**WHAT IS NEEDED:** What is needed is an exact copy of the records below, minus any pictures.

Web page edit records:

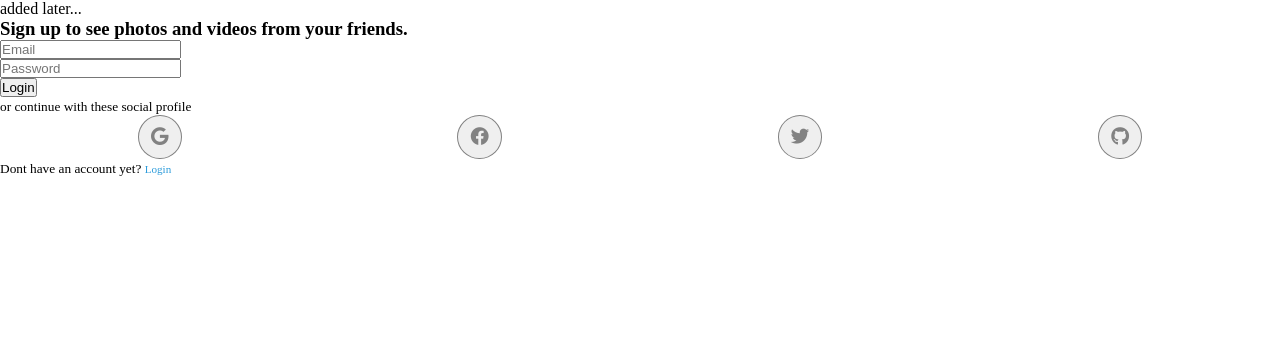
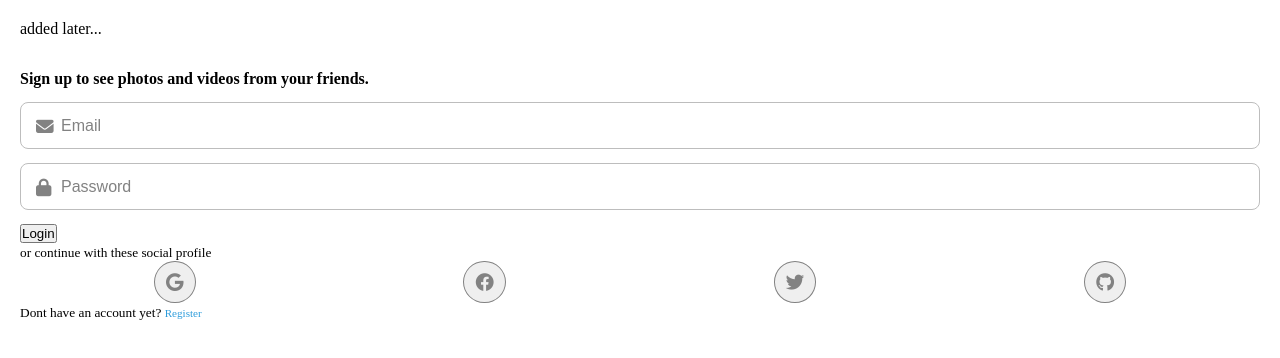
Before and after one commit to BarBronshtein/auth, a Vue app: page /#/ in a window 1280 px wide. Shown: the top 358 px of the page. Built offline with nearby package versions, Linux system fonts and the light colour scheme.

Commit message:
added styling to login-form

```diff
--- a/src/assets/styles/basic/_helpers.scss
+++ b/src/assets/styles/basic/_helpers.scss
@@ -102,6 +102,16 @@
 	content: '\f09b';
 }
 
+.fa-lock::before {
+	content: '\f023';
+}
+
+.fa-email::before {
+	content: '\f0e0';
+}
+.fa-user::before {
+	content: '\f007';
+}
 .active {
 	color: #2d9cdb;
 }
--- a/src/assets/styles/views/_login-form.scss
+++ b/src/assets/styles/views/_login-form.scss
@@ -1,3 +1,43 @@
+.login-form {
+	margin: auto;
+	padding: 1.25rem;
+}
+.form-wrapper {
+	.logo {
+		margin-bottom: 2rem;
+	}
+	.form-header {
+		margin-bottom: 0.875rem;
+	}
+	.input-group {
+		margin-bottom: 0.875rem;
+		position: relative;
+
+		& input {
+			width: 100%;
+			padding: 0.85rem 2.5rem;
+			outline: none;
+			font-size: 1rem;
+			border: 1px solid #bdbdbd;
+			border-radius: 0.5rem;
+			&:focus {
+				border-color: #2f80ed;
+				outline: 1px solid #2f80ed;
+			}
+			&::placeholder {
+				color: #828282;
+			}
+		}
+		& span {
+			position: absolute;
+			top: 1rem;
+			left: 1rem;
+			font-size: 1.1rem;
+			color: #828282;
+		}
+	}
+}
+
 .social {
 	&-icons {
 		justify-content: space-around;
@@ -8,6 +48,9 @@
 		border-radius: 50%;
 		border: 1px solid #828282;
 		font-size: 1.15rem;
-		padding: 10px 12px;
+		padding: rem(11px) rem(11px);
+		display: flex;
+		align-items: center;
+		justify-content: center;
 	}
 }
--- a/src/views/login-form.vue
+++ b/src/views/login-form.vue
@@ -1,21 +1,21 @@
 <template>
-  <div class="form-container">
-    <div class="form-wrapper modal">
+  <div class="login-form">
+    <div class="form-wrapper">
       <div class="logo">added later...</div>
       <div class="form-header">
-        <h3>Sign up to see photos and videos from your friends.</h3>
+        <h4>Sign up to see photos and videos from your friends.</h4>
       </div>
       <form class="form">
         <div class="input-group">
-          <i class="icon"></i>
+          <span class="fa-solid fa-email"></span>
           <input type="email" placeholder="Email">
         </div>
         <div class="input-group">
-          <i class="icon"></i>
+          <span class="fa-solid fa-lock"></span>
           <input type="password" placeholder="Password">
         </div>
         <div v-if="signup" class="input-group">
-          <i class="icon"></i>
+          <span class="fa-solid fa-user"></span>
           <input type="text" placeholder="Full Name">
         </div>
         <button class="action-btn">{{signup ? 'Sign Up' : 'Login'}}</button>
@@ -27,7 +27,7 @@
         </button>
       </div>
       <small>{{signup ?'Already a member' :'Dont have an account yet'}}? <small class="active">{{signup ?
-      'Register' : 'Login'}}</small></small>
+      'Login' : 'Register'}}</small></small>
     </div>
   </div>
 </template>
```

**EXERCISE RESULT:**
Before and after one commit to BarBronshtein/auth, a Vue app: page /#/ in a window 1280 px wide. Shown: the top 358 px of the page. Built offline with nearby package versions, Linux system fonts and the light colour scheme.

Commit message:
added styling to login-form

```diff
--- a/src/assets/styles/basic/_helpers.scss
+++ b/src/assets/styles/basic/_helpers.scss
@@ -102,6 +102,16 @@
 	content: '\f09b';
 }
 
+.fa-lock::before {
+	content: '\f023';
+}
+
+.fa-email::before {
+	content: '\f0e0';
+}
+.fa-user::before {
+	content: '\f007';
+}
 .active {
 	color: #2d9cdb;
 }
--- a/src/assets/styles/views/_login-form.scss
+++ b/src/assets/styles/views/_login-form.scss
@@ -1,3 +1,43 @@
+.login-form {
+	margin: auto;
+	padding: 1.25rem;
+}
+.form-wrapper {
+	.logo {
+		margin-bottom: 2rem;
+	}
+	.form-header {
+		margin-bottom: 0.875rem;
+	}
+	.input-group {
+		margin-bottom: 0.875rem;
+		position: relative;
+
+		& input {
+			width: 100%;
+			padding: 0.85rem 2.5rem;
+			outline: none;
+			font-size: 1rem;
+			border: 1px solid #bdbdbd;
+			border-radius: 0.5rem;
+			&:focus {
+				border-color: #2f80ed;
+				outline: 1px solid #2f80ed;
+			}
+			&::placeholder {
+				color: #828282;
+			}
+		}
+		& span {
+			position: absolute;
+			top: 1rem;
+			left: 1rem;
+			font-size: 1.1rem;
+			color: #828282;
+		}
+	}
+}
+
 .social {
 	&-icons {
 		justify-content: space-around;
@@ -8,6 +48,9 @@
 		border-radius: 50%;
 		border: 1px solid #828282;
 		font-size: 1.15rem;
-		padding: 10px 12px;
+		padding: rem(11px) rem(11px);
+		display: flex;
+		align-items: center;
+		justify-content: center;
 	}
 }
--- a/src/views/login-form.vue
+++ b/src/views/login-form.vue
@@ -1,21 +1,21 @@
 <template>
-  <div class="form-container">
-    <div class="form-wrapper modal">
+  <div class="login-form">
+    <div class="form-wrapper">
       <div class="logo">added later...</div>
       <div class="form-header">
-        <h3>Sign up to see photos and videos from your friends.</h3>
+        <h4>Sign up to see photos and videos from your friends.</h4>
       </div>
       <form class="form">
         <div class="input-group">
-          <i class="icon"></i>
+          <span class="fa-solid fa-email"></span>
           <input type="email" placeholder="Email">
         </div>
         <div class="input-group">
-          <i class="icon"></i>
+          <span class="fa-solid fa-lock"></span>
           <input type="password" placeholder="Password">
         </div>
         <div v-if="signup" class="input-group">
-          <i class="icon"></i>
+          <span class="fa-solid fa-user"></span>
           <input type="text" placeholder="Full Name">
         </div>
         <button class="action-btn">{{signup ? 'Sign Up' : 'Login'}}</button>
@@ -27,7 +27,7 @@
         </button>
       </div>
       <small>{{signup ?'Already a member' :'Dont have an account yet'}}? <small class="active">{{signup ?
-      'Register' : 'Login'}}</small></small>
+      'Login' : 'Register'}}</small></small>
     </div>
   </div>
 </template>
```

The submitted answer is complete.